▶ [WORK REQUEST] Of all the lines in the records below, copy only those that contain the string "const".

▶ [RECORDS PROVIDED]

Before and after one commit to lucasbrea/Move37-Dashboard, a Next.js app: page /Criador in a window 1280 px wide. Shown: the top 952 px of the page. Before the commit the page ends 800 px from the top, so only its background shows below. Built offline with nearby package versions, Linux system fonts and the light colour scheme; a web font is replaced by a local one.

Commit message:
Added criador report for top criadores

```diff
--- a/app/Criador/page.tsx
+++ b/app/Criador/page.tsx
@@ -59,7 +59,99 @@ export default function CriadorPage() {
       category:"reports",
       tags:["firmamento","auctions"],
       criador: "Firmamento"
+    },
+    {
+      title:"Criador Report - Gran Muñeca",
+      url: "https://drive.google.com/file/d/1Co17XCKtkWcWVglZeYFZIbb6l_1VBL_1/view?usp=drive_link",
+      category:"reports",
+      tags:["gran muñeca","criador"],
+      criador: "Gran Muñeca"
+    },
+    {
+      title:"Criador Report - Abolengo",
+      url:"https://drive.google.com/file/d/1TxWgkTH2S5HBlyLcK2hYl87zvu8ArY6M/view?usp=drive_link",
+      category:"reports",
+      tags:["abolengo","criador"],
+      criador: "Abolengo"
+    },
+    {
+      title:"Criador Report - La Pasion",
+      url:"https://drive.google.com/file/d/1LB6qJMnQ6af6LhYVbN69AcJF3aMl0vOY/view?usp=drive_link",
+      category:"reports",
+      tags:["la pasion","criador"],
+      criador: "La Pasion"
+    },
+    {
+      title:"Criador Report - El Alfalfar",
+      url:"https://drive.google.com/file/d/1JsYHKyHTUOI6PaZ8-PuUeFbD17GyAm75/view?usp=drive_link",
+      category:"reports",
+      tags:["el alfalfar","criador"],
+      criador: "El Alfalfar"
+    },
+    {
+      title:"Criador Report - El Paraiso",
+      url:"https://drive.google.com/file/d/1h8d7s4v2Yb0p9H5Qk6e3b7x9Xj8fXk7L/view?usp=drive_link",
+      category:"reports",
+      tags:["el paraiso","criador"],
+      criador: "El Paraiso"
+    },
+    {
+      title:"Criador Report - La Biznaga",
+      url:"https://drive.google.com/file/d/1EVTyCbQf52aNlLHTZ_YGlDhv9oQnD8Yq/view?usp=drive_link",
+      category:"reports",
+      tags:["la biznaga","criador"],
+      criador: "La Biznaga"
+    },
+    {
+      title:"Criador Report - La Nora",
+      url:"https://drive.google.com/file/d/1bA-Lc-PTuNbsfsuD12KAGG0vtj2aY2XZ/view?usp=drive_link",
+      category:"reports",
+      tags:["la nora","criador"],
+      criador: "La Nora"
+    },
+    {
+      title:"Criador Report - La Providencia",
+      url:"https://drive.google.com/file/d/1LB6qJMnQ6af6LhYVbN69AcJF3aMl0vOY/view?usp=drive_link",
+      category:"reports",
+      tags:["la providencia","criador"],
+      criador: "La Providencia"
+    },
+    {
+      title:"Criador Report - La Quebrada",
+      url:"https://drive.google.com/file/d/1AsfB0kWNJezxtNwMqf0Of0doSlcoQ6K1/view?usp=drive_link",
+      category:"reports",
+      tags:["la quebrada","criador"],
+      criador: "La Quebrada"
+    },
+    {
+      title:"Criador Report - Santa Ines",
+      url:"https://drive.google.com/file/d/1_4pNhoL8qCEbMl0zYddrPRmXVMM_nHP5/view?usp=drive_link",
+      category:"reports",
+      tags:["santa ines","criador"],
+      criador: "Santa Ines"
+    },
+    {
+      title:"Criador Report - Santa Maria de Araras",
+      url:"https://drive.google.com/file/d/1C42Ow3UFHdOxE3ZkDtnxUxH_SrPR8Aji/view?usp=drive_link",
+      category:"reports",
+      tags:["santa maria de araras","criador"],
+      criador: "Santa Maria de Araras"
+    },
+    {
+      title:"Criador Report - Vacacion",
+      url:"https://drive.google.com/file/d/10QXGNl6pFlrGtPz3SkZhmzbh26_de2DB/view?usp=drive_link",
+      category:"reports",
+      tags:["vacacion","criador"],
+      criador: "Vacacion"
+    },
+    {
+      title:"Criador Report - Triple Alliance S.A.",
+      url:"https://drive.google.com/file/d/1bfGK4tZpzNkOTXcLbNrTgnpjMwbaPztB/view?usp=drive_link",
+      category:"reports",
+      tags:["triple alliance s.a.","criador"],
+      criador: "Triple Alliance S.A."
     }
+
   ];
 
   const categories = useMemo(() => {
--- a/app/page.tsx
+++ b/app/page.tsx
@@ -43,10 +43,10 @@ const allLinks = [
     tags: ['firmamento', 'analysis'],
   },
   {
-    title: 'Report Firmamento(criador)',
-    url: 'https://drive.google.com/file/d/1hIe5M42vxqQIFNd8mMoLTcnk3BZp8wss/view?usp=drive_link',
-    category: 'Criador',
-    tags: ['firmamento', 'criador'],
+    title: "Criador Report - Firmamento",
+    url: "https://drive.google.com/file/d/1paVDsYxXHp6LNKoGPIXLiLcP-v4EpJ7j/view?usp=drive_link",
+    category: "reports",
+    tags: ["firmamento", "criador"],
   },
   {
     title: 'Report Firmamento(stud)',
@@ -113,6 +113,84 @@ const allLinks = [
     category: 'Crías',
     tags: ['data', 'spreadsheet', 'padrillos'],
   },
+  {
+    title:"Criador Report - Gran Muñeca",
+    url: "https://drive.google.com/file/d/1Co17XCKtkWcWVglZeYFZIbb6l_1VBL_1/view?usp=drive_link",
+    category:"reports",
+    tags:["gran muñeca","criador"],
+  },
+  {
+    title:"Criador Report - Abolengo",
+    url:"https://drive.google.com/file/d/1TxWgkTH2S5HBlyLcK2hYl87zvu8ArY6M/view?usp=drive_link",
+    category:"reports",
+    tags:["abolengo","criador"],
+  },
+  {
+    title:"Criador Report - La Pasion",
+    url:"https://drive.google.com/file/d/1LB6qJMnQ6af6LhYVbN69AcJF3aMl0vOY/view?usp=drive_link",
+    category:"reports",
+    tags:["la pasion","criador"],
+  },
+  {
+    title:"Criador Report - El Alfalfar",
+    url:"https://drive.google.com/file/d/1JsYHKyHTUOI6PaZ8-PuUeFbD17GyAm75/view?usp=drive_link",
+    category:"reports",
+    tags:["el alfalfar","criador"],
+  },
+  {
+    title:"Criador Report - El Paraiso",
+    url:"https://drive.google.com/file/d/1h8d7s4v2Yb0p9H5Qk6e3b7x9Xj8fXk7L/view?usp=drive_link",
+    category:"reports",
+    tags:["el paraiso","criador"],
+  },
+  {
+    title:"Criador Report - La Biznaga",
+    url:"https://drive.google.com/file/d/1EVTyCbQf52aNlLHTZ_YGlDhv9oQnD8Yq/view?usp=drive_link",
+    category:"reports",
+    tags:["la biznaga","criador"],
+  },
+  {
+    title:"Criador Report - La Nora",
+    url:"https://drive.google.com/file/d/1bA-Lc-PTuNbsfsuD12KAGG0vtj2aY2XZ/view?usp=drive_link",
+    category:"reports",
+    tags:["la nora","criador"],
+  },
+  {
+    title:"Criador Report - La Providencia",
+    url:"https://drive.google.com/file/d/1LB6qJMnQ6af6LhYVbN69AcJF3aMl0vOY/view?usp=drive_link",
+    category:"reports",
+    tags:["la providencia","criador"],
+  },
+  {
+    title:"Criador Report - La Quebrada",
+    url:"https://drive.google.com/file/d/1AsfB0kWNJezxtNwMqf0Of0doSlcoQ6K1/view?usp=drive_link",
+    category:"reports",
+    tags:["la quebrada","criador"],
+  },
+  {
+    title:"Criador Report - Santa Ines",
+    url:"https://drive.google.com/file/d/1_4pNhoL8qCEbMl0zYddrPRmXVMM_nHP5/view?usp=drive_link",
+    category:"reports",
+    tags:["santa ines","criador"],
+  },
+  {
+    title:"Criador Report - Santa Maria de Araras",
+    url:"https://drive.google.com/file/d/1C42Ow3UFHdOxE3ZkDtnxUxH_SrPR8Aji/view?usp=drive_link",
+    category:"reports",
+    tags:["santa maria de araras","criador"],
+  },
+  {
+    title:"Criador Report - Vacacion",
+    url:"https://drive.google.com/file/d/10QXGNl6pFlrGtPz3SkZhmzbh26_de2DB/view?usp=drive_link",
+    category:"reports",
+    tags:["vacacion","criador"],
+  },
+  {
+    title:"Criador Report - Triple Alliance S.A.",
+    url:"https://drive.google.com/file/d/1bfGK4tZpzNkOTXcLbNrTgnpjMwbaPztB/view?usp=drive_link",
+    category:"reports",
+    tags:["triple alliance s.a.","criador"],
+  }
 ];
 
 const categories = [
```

▶ [WORKED SOLUTION]
   const categories = useMemo(() => {
@@ -43,10 +43,10 @@ const allLinks = [
@@ -113,6 +113,84 @@ const allLinks = [
 const categories = [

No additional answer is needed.